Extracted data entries
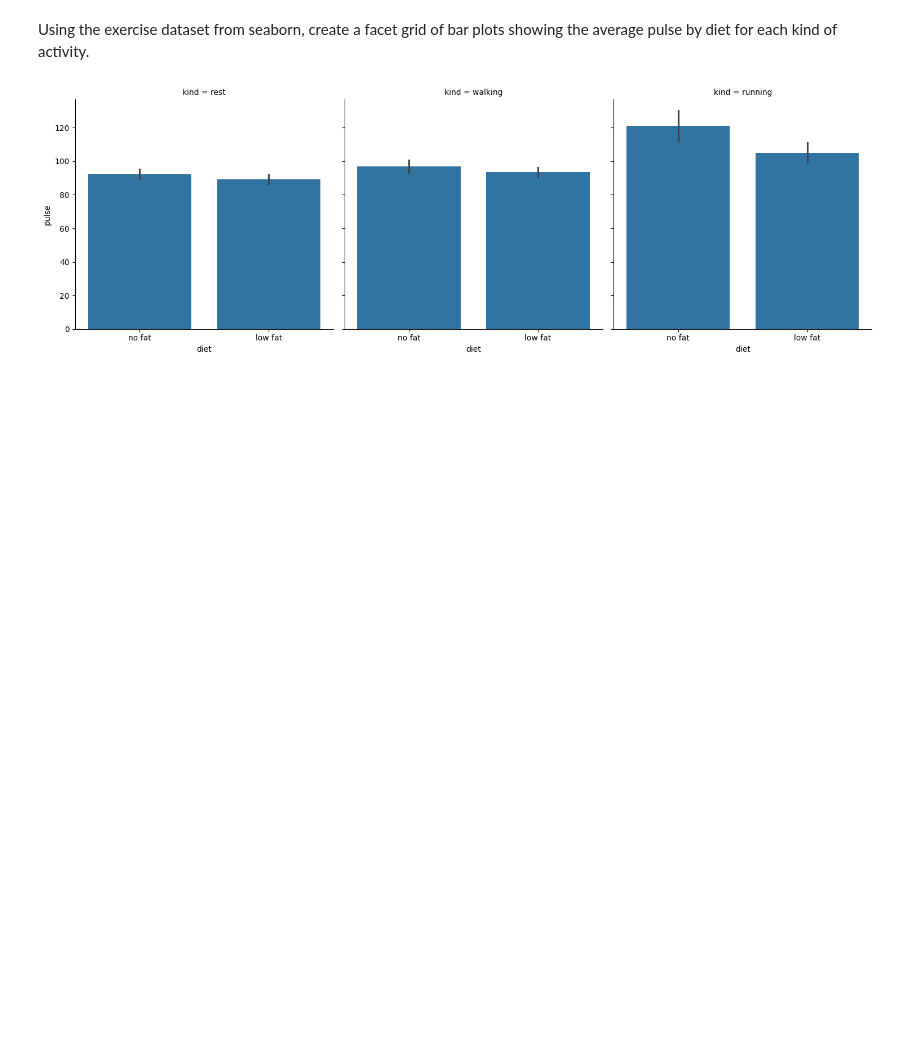
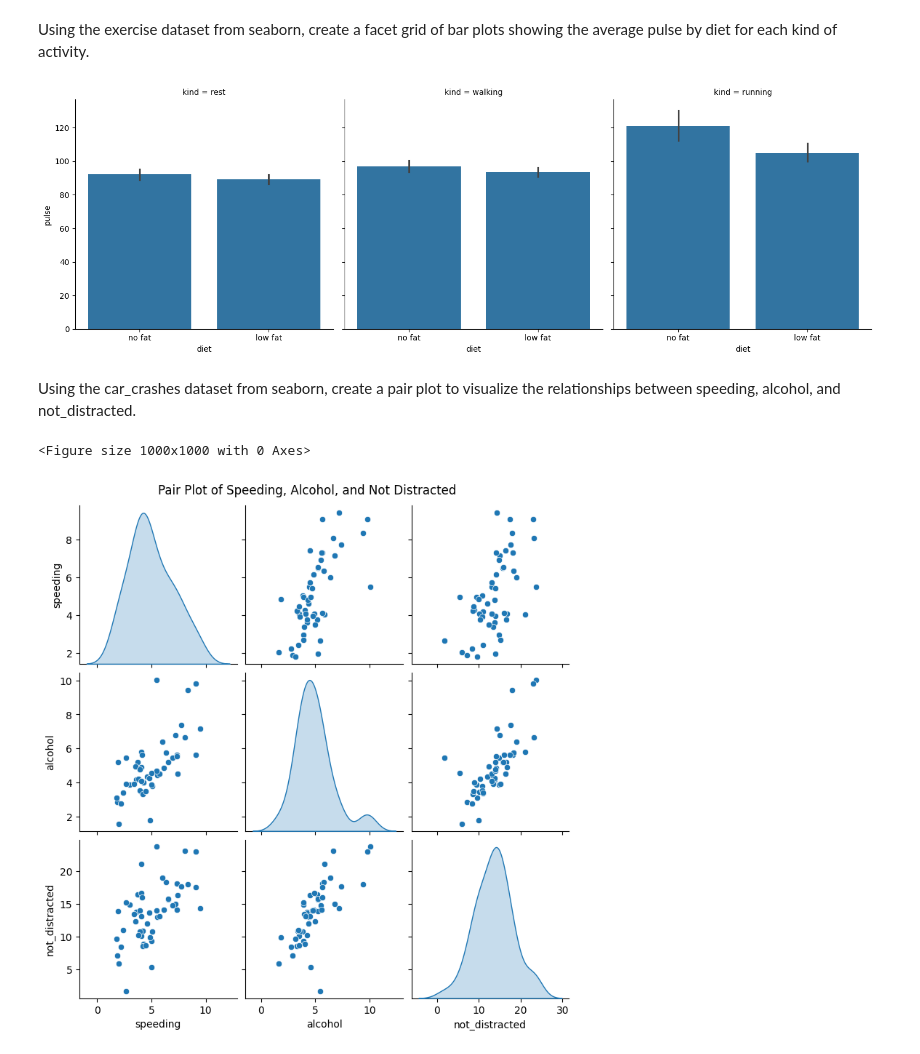
Before and after one commit to arshad-huh/Python-Data-Analysis-Challenge, a Jupyter notebook: 15_matplotlib_seaborn.ipynb, the cells around one changed output. Saved outputs shown, nothing was run; the diff lists cells and outputs as text; code cells hidden in the pictures; blank space fills up the shorter version.

```diff
--- a/15_matplotlib_seaborn.ipynb
+++ b/15_matplotlib_seaborn.ipynb
@@ -35,3 +35,15 @@ sns.catplot(kind='bar', x='diet', y='pulse', data=exercise, col='kind')
 plt.show()
 # %% [output]
 [figure]
+# %% [markdown]
+Using the car_crashes dataset from seaborn, create a pair plot to visualize the relationships between speeding, alcohol, and not_distracted.
+# %%
+car_c = sns.load_dataset('car_crashes')
+
+plt.figure(figsize=(10, 10))
+sns.pairplot(car_c, vars=['speeding', 'alcohol', 'not_distracted'], kind='scatter', diag_kind='kde')
+plt.suptitle('Pair Plot of Speeding, Alcohol, and Not Distracted', y=1.02)
+plt.show()
+# %% [output]
+<Figure size 1000x1000 with 0 Axes>
+[figure, added]
```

__Try it__:
Repeat every line of the data above exactly, but drop the pictures.

__Exercise output__:
Before and after one commit to arshad-huh/Python-Data-Analysis-Challenge, a Jupyter notebook: 15_matplotlib_seaborn.ipynb, the cells around one changed output. Saved outputs shown, nothing was run; the diff lists cells and outputs as text; code cells hidden in the pictures; blank space fills up the shorter version.

```diff
--- a/15_matplotlib_seaborn.ipynb
+++ b/15_matplotlib_seaborn.ipynb
@@ -35,3 +35,15 @@ sns.catplot(kind='bar', x='diet', y='pulse', data=exercise, col='kind')
 plt.show()
 # %% [output]
 [figure]
+# %% [markdown]
+Using the car_crashes dataset from seaborn, create a pair plot to visualize the relationships between speeding, alcohol, and not_distracted.
+# %%
+car_c = sns.load_dataset('car_crashes')
+
+plt.figure(figsize=(10, 10))
+sns.pairplot(car_c, vars=['speeding', 'alcohol', 'not_distracted'], kind='scatter', diag_kind='kde')
+plt.suptitle('Pair Plot of Speeding, Alcohol, and Not Distracted', y=1.02)
+plt.show()
+# %% [output]
+<Figure size 1000x1000 with 0 Axes>
+[figure, added]
```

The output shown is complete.